The studio was hushed, painted in calm neutral colors, pillows tossed about, fountain bubbling. The muted lighting set an ambiance for reflection, for devotion, and reminded me much of church. The hushed silence with a slight thrill of expectation. I was in love. I had taken yoga before, and never took to it, but this was different than those college days classes. This was real, and you could feel it.
Sandy is an impressive woman, with a calm and nurturing vibe about her, incredibly talented and intelligent, as well as intuitive. She immediately made me feel at home in her second home of the studio. I still remember that first class with her. It was mixed level, and I had never experienced meditation quite like it. It was a guided meditation for a “safe place”, to imagine the coming spring and a place that made you feel at home. Naturally, homesick as I was, I thought of the roses my Oma plants, the sounds of water rippling in the lake, and the tractors roar as my Opa mowed the lawn.
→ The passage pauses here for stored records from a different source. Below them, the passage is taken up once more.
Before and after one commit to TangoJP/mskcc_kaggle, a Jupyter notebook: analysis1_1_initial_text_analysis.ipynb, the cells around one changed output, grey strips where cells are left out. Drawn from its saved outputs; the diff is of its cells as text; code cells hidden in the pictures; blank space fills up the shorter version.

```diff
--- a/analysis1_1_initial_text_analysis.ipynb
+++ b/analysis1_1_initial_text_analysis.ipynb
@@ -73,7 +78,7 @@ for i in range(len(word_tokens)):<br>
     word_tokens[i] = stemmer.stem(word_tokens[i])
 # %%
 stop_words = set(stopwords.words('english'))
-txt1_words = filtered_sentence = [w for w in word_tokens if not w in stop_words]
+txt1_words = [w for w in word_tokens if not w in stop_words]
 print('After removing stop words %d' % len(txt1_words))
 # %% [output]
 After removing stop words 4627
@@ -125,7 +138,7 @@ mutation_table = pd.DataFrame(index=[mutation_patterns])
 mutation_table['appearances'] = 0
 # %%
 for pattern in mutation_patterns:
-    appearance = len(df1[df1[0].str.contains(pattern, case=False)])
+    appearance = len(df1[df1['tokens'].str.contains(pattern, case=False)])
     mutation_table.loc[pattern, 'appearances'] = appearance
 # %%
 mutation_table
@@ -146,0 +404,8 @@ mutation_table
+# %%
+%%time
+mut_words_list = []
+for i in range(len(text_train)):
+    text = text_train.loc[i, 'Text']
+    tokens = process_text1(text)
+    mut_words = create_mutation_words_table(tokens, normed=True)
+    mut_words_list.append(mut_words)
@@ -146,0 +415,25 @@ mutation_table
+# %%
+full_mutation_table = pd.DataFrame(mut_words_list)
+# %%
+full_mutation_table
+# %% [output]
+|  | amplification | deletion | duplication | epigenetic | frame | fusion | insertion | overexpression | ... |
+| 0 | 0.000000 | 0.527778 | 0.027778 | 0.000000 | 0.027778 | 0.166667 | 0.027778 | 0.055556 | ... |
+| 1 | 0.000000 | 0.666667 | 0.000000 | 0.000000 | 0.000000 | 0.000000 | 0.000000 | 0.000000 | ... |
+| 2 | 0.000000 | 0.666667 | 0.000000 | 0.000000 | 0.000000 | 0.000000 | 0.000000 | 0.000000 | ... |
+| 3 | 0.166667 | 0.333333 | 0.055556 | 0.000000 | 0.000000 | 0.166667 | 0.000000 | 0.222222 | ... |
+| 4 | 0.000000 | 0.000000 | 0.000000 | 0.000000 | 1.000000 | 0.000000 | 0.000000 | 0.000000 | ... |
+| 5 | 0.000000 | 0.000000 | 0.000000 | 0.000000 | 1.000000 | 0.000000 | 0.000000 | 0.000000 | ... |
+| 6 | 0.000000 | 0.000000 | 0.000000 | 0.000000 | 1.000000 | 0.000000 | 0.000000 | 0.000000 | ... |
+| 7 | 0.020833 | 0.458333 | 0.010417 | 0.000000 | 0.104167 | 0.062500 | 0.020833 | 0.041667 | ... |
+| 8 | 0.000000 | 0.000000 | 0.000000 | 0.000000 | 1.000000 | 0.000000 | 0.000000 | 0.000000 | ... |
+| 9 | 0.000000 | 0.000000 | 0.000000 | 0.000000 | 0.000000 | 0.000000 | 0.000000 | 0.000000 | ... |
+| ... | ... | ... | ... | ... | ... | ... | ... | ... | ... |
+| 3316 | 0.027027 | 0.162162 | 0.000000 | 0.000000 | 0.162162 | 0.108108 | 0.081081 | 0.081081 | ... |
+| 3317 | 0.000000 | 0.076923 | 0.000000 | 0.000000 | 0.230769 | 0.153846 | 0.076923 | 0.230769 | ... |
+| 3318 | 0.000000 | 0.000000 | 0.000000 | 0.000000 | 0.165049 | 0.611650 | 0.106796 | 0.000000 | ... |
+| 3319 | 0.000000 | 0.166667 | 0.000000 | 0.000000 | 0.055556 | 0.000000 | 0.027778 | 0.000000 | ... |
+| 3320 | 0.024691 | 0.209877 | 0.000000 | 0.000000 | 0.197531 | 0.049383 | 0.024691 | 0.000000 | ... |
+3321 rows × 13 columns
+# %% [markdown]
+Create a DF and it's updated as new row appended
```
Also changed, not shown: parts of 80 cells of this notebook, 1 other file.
Never before had I been so deep in a meditation that I could taste the grass. Sandy assisted, which was a new experience for me as many teacher’s do not do that, and during meditation came with essential oil and touched the temples. I know the movements, even utilize it when I teach, but she unlocked this sensation of “something” and I cried. Of course, I hugged her and immediately asked about training with her. I was hooked.
I quickly learned the traditional path of yoga through Sandy. I’m talking true yoga, not exercise. The focus was on the history of yoga, its development, the language, the eight limbs. It was an awakening of my mind and soul. When I taught a class and saw the relief and peace on the faces of my students, the intrigue and “light” turn on, I knew that this was something I could do not just for myself, but to heal others. I learned that it was important to bring unity to others through mediation, through yoga, through simply and softly asking the right questions. I taught for a year in upstate New York before moving to Ohio, and I loved it.
Maybe I am still stuck in New York, maybe I haven’t found the right studio just yet, or the right place, but I haven’t found that in Ohio. I’ve found some yogi’s who are almost like what I found in that small farm town, and maybe it will take them aging and growing in wisdom before I find it. One thing I didn’t think I would do when I moved to Ohio was to quit. I taught for a year on and off privately, and a month in a studio. I hated it. Whether it was the students who were only interested in it for the physical benefits and constantly talked during class, or the “Yogis” who fancied themselves enlightened while drinking their teas, or those who thought the dirtier you were the more yogic you were…none of it struck home. It came away lacking, dull, and frankly very inauthentic of what yoga is. After teaching a class I found myself frustrated, thinking of ways to reach people.
That’s not yoga. Acro-yoga is not yoga. Yoga is not for losing weight. Yoga is not like Pilates. Yoga is not showing up to class as one student put it, “cute as fuck”, and marginalizing other students because they “are too fat”. It isn’t about looking cute, or fit, or being in a click. So why, after everything yoga teaches, is this happening? Why do these students refuse to see the truth of yoga? Are they that blind to their own truths?
So I quit. I wont teach. I wont lecture. I wont preach. Maybe one day I will teach again. Maybe the passion and love I found, the peace, will return when teaching a class. I don’t know when, and it might not ever happen, but for now, Ohio, I quit.